Possibly some controllable attractive force pulls you towards the wire and then a wheel (or whatever the 1kD equivalent is) lets you roll along it.
Isn't any wire going to have a tiny surface area compared to the volumes and weight of things trying to grip it? Are all structures spindly wire type things, or at least 2 and 3D within the 1kD world?
How many time dimensions does this 1KD world have - 250 time dimensions and 750 spacial?
Edit: To avoid the need for stiffness in most dimensions (and therefore thickness) knots or other similar tension things should probably be used as much as practical.
Further Edit: it seems knots only work with things two dimensions less than the space in which they exist ,or something like that. So strings and wires don't knot in 4D or higher dimensions. Does anything constraining movement to be along or against a wire need to also have a lot of dimensions in 1KD?
I agree that subsystems based on the density of molecules seem possible in 2D.
This reminds me of molecular signalling networks. In a cell (an idealized one) the different subsystems are distributed over several enzymes and proteins, encoding logic gates and phosphorylation memory and whatnot.
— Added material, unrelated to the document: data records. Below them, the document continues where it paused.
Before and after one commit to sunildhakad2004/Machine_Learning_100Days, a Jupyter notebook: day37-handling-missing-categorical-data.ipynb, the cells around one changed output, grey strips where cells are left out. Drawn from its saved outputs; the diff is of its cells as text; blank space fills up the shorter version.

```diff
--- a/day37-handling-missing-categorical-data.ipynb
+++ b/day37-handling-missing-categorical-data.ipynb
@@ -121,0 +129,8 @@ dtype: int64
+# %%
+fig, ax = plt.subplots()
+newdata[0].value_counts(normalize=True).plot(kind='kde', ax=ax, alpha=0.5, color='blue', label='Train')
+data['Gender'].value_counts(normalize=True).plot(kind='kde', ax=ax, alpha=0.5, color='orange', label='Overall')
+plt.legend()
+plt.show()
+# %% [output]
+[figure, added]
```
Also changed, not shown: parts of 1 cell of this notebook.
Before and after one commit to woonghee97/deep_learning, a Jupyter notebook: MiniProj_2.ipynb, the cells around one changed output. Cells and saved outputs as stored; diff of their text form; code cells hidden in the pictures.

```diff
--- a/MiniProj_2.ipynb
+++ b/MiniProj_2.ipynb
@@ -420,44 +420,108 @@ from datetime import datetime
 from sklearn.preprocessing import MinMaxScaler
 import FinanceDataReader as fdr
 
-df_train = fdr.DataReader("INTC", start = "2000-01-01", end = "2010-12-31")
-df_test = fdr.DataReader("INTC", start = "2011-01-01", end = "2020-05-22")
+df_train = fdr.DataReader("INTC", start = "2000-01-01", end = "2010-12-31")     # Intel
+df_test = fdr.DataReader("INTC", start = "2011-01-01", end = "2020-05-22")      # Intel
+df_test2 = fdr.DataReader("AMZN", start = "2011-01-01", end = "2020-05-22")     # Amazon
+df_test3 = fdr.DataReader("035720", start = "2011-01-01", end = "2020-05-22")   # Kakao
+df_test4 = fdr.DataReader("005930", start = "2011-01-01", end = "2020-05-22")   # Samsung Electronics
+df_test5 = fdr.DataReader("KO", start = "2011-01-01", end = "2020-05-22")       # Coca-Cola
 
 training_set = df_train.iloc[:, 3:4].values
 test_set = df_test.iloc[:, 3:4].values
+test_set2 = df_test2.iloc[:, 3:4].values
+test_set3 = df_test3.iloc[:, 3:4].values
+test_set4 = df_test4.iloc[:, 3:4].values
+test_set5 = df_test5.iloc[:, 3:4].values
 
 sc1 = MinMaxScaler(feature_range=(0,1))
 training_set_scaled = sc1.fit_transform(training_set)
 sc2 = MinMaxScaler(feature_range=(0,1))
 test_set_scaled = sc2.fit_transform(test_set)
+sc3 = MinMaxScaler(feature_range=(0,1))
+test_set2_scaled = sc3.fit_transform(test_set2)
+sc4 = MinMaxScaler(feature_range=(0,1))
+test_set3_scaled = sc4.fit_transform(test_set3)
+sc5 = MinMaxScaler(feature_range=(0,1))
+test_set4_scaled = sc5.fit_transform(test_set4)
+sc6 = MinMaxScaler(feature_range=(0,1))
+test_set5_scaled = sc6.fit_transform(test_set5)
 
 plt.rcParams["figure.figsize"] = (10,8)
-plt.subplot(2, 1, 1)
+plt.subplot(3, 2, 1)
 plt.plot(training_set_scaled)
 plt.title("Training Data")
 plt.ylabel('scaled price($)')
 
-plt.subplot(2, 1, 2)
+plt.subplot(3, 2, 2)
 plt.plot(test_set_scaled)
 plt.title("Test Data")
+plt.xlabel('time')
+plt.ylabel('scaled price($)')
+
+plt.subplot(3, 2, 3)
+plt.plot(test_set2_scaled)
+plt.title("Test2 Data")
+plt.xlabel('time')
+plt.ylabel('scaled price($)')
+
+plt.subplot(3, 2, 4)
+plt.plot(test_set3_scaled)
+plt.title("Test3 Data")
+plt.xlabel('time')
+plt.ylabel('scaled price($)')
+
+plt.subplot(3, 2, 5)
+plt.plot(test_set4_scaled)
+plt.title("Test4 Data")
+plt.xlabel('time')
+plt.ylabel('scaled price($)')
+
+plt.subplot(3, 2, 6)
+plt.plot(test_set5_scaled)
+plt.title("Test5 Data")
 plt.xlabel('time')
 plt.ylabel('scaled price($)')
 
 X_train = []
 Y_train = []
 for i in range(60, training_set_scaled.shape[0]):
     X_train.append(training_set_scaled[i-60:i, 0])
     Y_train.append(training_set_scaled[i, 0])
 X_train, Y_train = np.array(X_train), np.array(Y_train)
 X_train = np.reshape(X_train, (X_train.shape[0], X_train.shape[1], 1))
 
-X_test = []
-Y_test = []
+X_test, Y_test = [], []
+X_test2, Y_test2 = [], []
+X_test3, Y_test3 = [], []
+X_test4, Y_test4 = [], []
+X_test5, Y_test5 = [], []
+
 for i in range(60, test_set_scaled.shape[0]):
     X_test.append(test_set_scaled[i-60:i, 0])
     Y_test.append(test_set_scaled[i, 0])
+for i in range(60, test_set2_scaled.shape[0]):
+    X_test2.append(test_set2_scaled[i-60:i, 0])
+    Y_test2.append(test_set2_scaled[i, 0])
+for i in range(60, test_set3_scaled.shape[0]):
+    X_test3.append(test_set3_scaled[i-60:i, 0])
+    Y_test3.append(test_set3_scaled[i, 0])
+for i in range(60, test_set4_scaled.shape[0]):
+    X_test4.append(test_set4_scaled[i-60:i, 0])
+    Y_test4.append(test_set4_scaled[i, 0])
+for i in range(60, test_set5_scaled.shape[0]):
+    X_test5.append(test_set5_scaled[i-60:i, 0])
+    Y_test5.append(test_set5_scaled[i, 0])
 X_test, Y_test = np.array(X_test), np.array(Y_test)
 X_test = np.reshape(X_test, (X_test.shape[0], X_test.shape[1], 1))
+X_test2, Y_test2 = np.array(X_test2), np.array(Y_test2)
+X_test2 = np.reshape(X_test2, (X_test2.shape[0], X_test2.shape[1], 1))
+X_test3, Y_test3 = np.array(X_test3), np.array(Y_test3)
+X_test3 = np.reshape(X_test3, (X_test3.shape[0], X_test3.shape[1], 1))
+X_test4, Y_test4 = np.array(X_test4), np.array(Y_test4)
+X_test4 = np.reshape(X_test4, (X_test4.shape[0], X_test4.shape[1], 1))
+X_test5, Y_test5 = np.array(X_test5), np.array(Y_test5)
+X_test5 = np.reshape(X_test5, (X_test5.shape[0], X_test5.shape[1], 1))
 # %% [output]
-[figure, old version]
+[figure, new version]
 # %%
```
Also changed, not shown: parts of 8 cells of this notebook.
These proteins diffuse randomly in the cytoplasm until they come into contact with the relevant partners. I don't see any reason why this kind of cells wouldn't be possible in 2D, and there is no hard theoretical limit to the number of subsystems that can get along in this way.
I'm not imagining packets with walls, just stuff attached to a wire. Walls are crazy expensive, so you want to avoid them if at all possible.
But wouldn't 1KD packets also have the problem with crazy expensive walls? I think it was in a previous blog you wrote that in 1KD, 'not-crazy-huge objects can’t have separated pipes or cavities', which means making a small packet to deliver a good seems impossible.
I think the optimal approach in large-dimensional space would be to steal a page from Fantasy and have different 'planes' where an entire dimension is walled up and devoted to a specific use (e.g. water, air, whatever), and then to tap into it from any point, you just need to go through the barrier in that specific dimension. (For a 3D version, I'm picturing something like an ice covered lake, where essentially the bottom part of your vertical dimension has been walled off for water, and you can access it from anywhere on the lake, by just going down)
You could still have conservation of motion. Things could only move if they were in contact with other things, but it would be possible to become stranded if you propelled yourself farther from other objects than you could reach. This would allow for a more open world, but create unique hazards. You would also have to explain why any matter tends to clump together at all.
I am also curious how respiration and elimination happens for a 2D creature. You have to avoid discontinuities in the body structure.
Right, Flatland takes the other approach in which the 2D world is like a top-down view of our world. Such a world's physics would have to be more different from our own, or else for example conservation of momentum would prevent people from moving since they have no ground to push against.But several of the problems in the above post go away. They can have a large population since they are not confined to a 1D planet surface. Their houses can be more simple since they don't need floors to stand on. They can just protect their stuff by encircling it with a single wall.
That sure looks like an ant farm to me. Just increase the intelligence of the ants, and there you go. Right?
Thanks. I see. It's really just a matter of which 3D terms you retain to try to explain a 2D reality.
ETA: Also depending on assumptions about whether 2D objects have mass and "gravity" or whether 2D objects could move freely in their plane.
I added a diagram from the book; see if that helps.
What do terms like "over" and "under" even mean in a 2D universe? How can something be built underground? How can there be a space station when there's no "up?" What does "standing up" mean?